> Items from a dataset:

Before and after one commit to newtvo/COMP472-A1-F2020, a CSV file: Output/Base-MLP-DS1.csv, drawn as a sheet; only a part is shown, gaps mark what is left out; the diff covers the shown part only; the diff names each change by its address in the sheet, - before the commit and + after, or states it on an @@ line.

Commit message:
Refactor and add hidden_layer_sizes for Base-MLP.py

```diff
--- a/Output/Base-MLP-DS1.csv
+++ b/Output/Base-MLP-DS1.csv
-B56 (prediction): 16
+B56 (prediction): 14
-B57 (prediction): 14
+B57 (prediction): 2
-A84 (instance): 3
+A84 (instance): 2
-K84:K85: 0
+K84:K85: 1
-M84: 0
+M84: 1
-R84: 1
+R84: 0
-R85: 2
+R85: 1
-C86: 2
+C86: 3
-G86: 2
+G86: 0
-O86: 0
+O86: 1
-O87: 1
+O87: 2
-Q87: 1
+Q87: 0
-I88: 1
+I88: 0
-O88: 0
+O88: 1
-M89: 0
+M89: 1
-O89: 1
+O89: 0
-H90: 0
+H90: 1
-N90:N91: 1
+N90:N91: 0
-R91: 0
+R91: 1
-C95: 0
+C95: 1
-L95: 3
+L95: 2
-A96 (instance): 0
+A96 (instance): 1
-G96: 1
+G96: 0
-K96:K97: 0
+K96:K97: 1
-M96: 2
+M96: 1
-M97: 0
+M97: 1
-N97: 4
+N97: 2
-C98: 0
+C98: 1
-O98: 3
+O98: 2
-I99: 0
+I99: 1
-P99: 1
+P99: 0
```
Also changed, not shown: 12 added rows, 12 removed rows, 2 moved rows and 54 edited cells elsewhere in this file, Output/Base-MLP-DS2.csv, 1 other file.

---

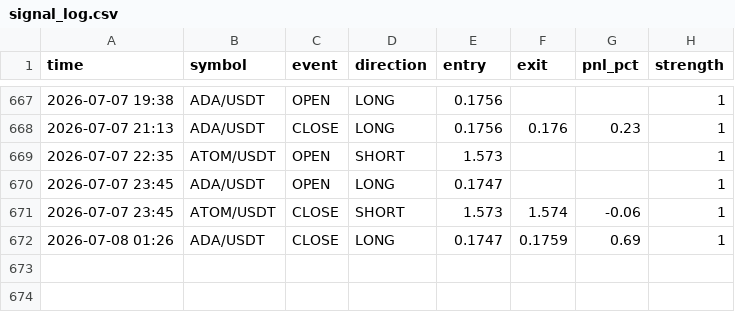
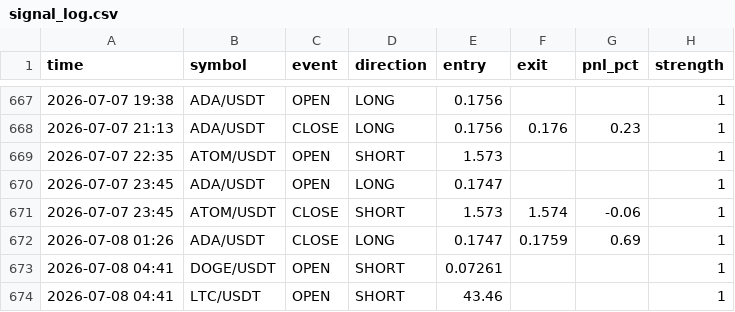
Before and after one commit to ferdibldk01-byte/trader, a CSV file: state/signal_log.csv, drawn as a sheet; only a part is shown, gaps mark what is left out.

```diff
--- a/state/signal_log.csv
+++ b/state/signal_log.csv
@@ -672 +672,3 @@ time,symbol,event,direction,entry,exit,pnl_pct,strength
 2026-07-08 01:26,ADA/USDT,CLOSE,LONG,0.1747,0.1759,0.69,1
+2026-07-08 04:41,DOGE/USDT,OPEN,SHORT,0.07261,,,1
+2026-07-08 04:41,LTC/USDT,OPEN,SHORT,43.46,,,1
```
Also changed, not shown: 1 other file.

* * *

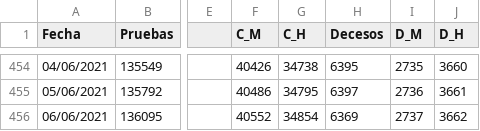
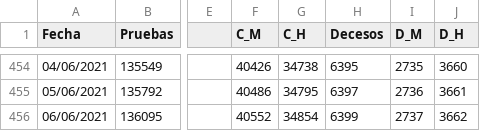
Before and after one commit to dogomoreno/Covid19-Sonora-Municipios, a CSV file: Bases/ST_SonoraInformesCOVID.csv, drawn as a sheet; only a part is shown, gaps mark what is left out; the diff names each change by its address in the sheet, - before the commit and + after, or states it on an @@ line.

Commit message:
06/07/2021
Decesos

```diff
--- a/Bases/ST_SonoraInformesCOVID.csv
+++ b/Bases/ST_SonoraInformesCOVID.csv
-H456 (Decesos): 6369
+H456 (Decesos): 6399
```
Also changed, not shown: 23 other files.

> PROBLEM DETAILS: The number of lines above containing the word "mark" is all that should be returned.

> EXPECTED OUTPUT: 3